13. But it is only right to recognise that there are degrees of misconduct. While there can be no compromise with breaches of professional faith and while such breaches, whenever they occur, must always be punished, the punishment must in justice be adjusted to the needs of the case. In the present case, both the criminal Court and the Tribunal of the Bar Council have acquitted the Advocate of any criminal intention. The Tribunal has believed his story and has only held that when confronted by his divided duty towards his clients and his relatives in distress he failed to make the better choice and his lapse or misconduct was not worse than that he failed to realise what his primary duty was. It may be added that he appears to be a comparatively young man, having been enrolled, as I have already stated, on January 2, 1948, and in those circumstances we are prepared to lean in his favour as far as it is possible for us to do.
14. Section 10(1) of the Indian Bar Councils Act, 1926, provides that the High Court may reprimand, suspend or remove from practice any Advocate of the High Court whom it finds guilty of professional or other, misconduct. In our opinion, the ends of justice in this case will be met if we do no more than reprimand the Advocate.
15. The Advocate concerned is present in Court and has. under our direction, taken his stand at our Bar. We reprimand him in the view of the Court for the misconduct of which he has been guilty, but we send him back to his practice with the admonition that he must, in future, remember his responsibilities towards his clients, towards the profession and towards this Court better than he has done in the present instance.

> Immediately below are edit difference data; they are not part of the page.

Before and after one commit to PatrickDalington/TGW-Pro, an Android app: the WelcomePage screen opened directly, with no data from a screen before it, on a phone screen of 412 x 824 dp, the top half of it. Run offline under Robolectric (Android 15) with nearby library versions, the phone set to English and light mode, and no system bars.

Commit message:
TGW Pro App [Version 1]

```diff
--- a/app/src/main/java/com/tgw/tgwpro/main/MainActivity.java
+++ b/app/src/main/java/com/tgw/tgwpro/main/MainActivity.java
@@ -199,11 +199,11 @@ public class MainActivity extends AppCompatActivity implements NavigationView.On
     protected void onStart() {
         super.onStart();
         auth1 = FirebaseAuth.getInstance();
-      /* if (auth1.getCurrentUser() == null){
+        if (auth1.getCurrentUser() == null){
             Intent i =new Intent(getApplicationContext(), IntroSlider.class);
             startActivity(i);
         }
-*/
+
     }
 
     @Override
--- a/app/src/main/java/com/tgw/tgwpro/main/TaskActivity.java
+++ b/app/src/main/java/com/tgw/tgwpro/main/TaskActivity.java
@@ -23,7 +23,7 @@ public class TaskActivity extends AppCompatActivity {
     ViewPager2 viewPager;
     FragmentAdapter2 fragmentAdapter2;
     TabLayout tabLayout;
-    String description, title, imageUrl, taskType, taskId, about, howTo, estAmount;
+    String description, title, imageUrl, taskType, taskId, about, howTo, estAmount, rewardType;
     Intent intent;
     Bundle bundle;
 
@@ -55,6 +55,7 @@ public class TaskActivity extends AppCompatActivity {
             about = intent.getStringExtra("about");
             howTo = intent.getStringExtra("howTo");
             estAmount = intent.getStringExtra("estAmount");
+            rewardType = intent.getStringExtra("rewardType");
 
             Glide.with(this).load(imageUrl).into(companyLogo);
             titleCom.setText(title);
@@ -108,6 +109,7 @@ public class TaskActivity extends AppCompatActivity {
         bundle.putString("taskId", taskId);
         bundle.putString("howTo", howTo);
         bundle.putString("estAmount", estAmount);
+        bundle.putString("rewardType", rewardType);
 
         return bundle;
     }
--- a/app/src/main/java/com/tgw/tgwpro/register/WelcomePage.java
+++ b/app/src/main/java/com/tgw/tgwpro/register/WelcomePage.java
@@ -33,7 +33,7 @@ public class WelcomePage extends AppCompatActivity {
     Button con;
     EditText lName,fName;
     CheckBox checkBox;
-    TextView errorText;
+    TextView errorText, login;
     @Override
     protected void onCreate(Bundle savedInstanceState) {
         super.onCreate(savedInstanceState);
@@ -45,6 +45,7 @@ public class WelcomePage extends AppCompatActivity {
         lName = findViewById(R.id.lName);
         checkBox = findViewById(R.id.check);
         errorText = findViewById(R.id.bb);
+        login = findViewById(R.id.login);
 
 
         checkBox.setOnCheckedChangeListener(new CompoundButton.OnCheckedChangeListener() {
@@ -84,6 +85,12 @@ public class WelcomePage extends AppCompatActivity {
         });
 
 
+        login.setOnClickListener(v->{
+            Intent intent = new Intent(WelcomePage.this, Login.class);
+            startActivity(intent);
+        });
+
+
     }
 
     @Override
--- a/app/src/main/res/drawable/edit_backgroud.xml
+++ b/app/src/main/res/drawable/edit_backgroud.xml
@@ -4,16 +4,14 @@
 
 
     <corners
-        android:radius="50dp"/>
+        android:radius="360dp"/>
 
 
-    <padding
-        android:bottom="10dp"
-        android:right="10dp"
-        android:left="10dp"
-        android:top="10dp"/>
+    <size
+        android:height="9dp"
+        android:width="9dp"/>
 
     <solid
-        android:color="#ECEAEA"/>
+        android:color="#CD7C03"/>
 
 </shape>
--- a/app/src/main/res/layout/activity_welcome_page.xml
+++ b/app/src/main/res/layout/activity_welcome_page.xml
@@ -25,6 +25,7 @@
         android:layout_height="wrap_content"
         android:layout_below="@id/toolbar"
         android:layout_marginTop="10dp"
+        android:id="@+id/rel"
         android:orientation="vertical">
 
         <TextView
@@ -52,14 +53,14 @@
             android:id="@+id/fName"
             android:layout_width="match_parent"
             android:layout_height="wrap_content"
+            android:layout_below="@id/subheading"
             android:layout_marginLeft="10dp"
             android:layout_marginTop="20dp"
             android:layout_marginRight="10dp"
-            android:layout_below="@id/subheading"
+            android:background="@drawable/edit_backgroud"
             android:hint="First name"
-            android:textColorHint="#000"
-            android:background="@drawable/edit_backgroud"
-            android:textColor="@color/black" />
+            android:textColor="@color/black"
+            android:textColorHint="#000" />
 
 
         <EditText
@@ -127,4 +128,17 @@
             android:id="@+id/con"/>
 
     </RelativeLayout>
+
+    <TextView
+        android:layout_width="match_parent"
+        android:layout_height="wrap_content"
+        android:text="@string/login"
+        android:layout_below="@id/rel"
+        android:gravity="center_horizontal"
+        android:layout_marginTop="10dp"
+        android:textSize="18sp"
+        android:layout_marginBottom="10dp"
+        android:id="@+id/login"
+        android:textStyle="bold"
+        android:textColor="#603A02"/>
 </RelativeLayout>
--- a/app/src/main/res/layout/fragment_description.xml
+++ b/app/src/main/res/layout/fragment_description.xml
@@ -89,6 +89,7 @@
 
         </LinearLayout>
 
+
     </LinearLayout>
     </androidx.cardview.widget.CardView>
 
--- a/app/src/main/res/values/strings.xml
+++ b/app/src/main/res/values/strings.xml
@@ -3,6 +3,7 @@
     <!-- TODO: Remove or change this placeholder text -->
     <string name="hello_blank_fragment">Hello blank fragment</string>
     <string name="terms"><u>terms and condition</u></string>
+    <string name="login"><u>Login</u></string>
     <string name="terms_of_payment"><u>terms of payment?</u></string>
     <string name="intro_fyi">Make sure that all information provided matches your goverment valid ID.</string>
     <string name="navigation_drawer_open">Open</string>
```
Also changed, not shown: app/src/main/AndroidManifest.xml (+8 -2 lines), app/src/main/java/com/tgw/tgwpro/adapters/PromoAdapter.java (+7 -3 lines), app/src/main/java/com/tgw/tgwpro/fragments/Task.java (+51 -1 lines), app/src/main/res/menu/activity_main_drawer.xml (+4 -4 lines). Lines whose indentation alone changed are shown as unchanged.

16. We do not desire to make any order for costs under Section 12(5) of the Act. But let proper action be taken under Section (7) of the Section for making an adequate entry in the Roll of Advocates.
17. I agree.
P.B. Mukharji, J.
18. I agree.